"Ultimately we're making this move to improve our competitiveness," he said.
Williams said the decision was influenced by some of the senior management that came to the company through its recent merger with eMachines Inc., which built its success by selling through retail stores. "We're interested in importing best practices -- this is one of those," Williams said.
Gateway began opening its Gateway Country stores in 1996 as a way to differentiate itself from direct-to-consumer rival Dell Inc. Though some industry analysts had praised the move at the time, saying that consumers prefer to try out expensive electronics items before purchasing them, the stores were a money-loser for the company.

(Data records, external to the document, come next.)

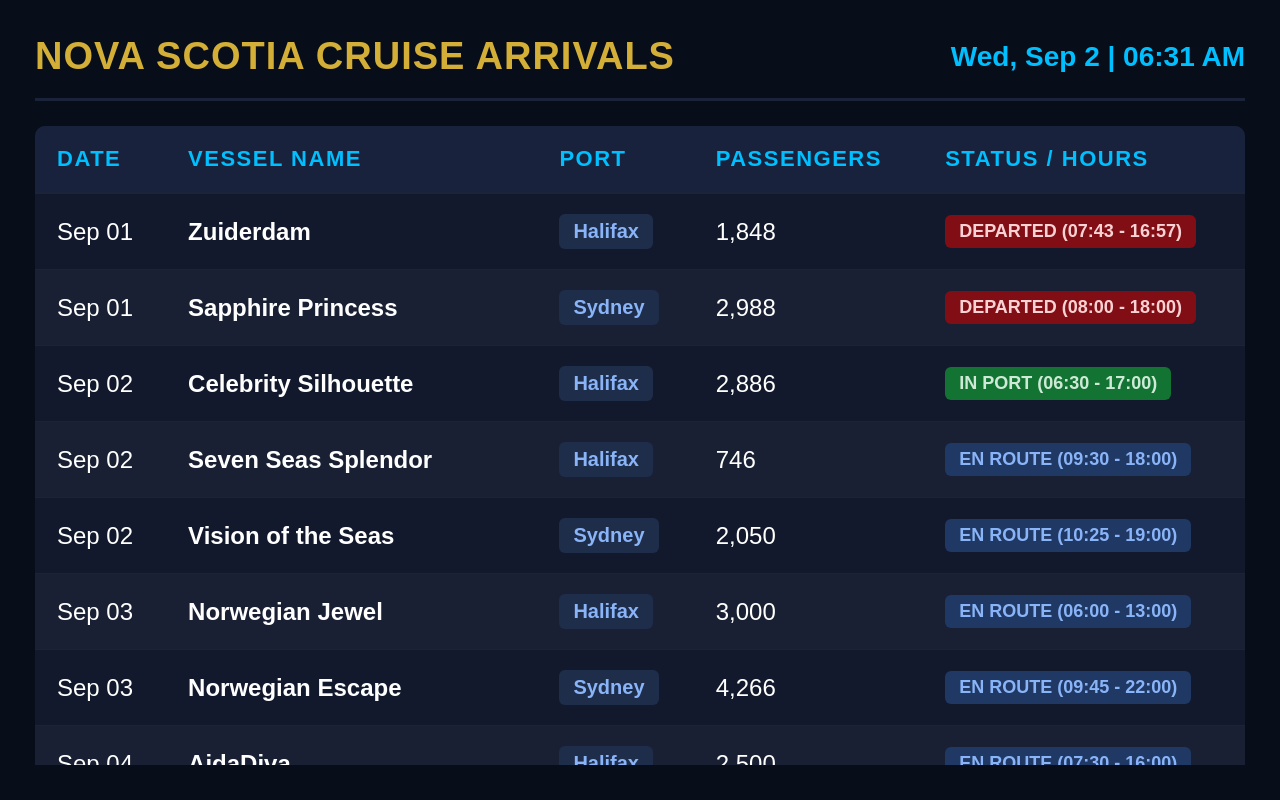
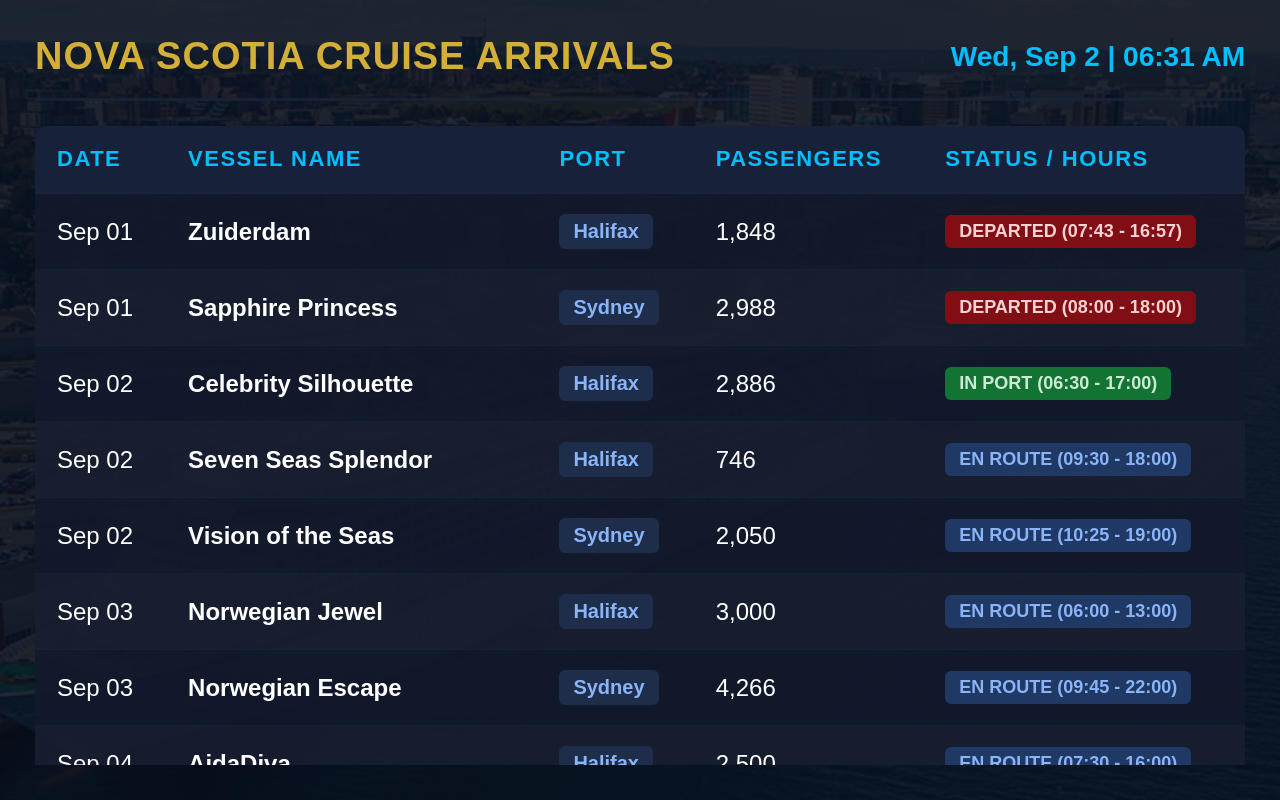
Before and after one commit to mainline123/halifax-sydney-cruise, a plain HTML site: page index.html in a window 1280 px wide. Drawn offline with Linux system fonts and the light colour scheme.

Commit message:
Update background styles and table colors in index.html

```diff
--- a/index.html
+++ b/index.html
@@ -11,7 +11,8 @@
       height: 100%;
       overflow: hidden;
       font-family: Arial, Helvetica, sans-serif;
-      background: #080d1a;
+      background: linear-gradient(rgba(8, 13, 26, 0.88), rgba(8, 13, 26, 0.88)), url('Cruise-Main-Page.png') no-repeat center center fixed;
+      background-size: cover;
       color: #ffffff;
     }
     .screen {
@@ -22,7 +23,7 @@
       padding: 35px;
     }
     .header {
-      border-bottom: 3px solid #1a233a;
+      border-bottom: 3px solid rgba(26, 35, 58, 0.8);
       padding-bottom: 20px;
       margin-bottom: 25px;
       display: flex;
@@ -50,16 +51,17 @@
     table {
       width: 100%;
       border-collapse: collapse;
-      background: #12192c;
+      background: rgba(18, 25, 44, 0.9);
       border-radius: 10px;
       overflow: hidden;
+      box-shadow: 0 8px 32px rgba(0, 0, 0, 0.4);
     }
     th, td {
       padding: 20px 22px;
       text-align: left;
     }
     th {
-      background-color: #18223c;
+      background-color: rgba(24, 34, 60, 0.95);
       color: #00bfff;
       font-size: 22px;
       text-transform: uppercase;
@@ -68,10 +70,10 @@
     }
     td {
       font-size: 24px;
-      border-bottom: 1px solid #1a233a;
+      border-bottom: 1px solid rgba(26, 35, 58, 0.6);
     }
     tr:last-child td { border-bottom: none; }
-    tr:nth-child(even) { background-color: rgba(255, 255, 255, 0.03); }
+    tr:nth-child(even) { background-color: rgba(255, 255, 255, 0.02); }
     .port-badge {
       display: inline-block;
       padding: 6px 14px;
```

Gateway Chief Financial Officer Roderick Sherwood conceded as far back as a year ago that the stores had "a ways to go" before becoming profitable.
As a result, the move was not surprising said Stephen Baker, analyst at NPD Group Inc. Gateway "never figured out how to take advantage of the stores they opened," he said.
Tim Bajarin, president of Creative Strategies Inc., a Silicon Valley research firm, said that Apple Computer Inc. has found success with its retail chain because the company "has control of their entire system -- hardware, operating system, applications. They control everything."
"That helps them drive customers into the store for a complete set of solutions," he said. In addition to its own computers, Gateway sold products from other manufacturers, in competition with much larger retailers such as Circuit City Stores Inc. and Best Buy Co.
Gateway's Williams said the company had just finished a $35 million upgrade of the stores to showcase their growing lines of electronics, such as digital cameras and plasma televisions. Gateway has stores in the Washington area, with locations in Springfield, Fairfax, Gaithersburg and Waldorf.
The company has been struggling for years but recently acquired eMachines to become the No. 3 computer maker in the United States behind Dell and Hewlett-Packard Co.
EMachines started as a discount computer seller in 1998; its sales edged past those of Gateway in the recent holiday season.
When Gateway announced the acquisition in January, founder Theodore W. Waitt had no comment on whether the company would close the Gateway stores but said it would "look closely" at the operations.
Gateway originally built its brand on having a down-home image, with cow spots dotting the boxes that its computers were shipped in. Gateway put the cow out to pasture in 2002, though, ditching it for a sleeker image the company hoped consumers would find more sophisticated.
Michael Gartenberg, research director at Jupiter Research, said he was surprised only by the timing of the announcement.
"Can't say that this is a huge shock, though the timeline is accelerated. April 9? That's like a week away."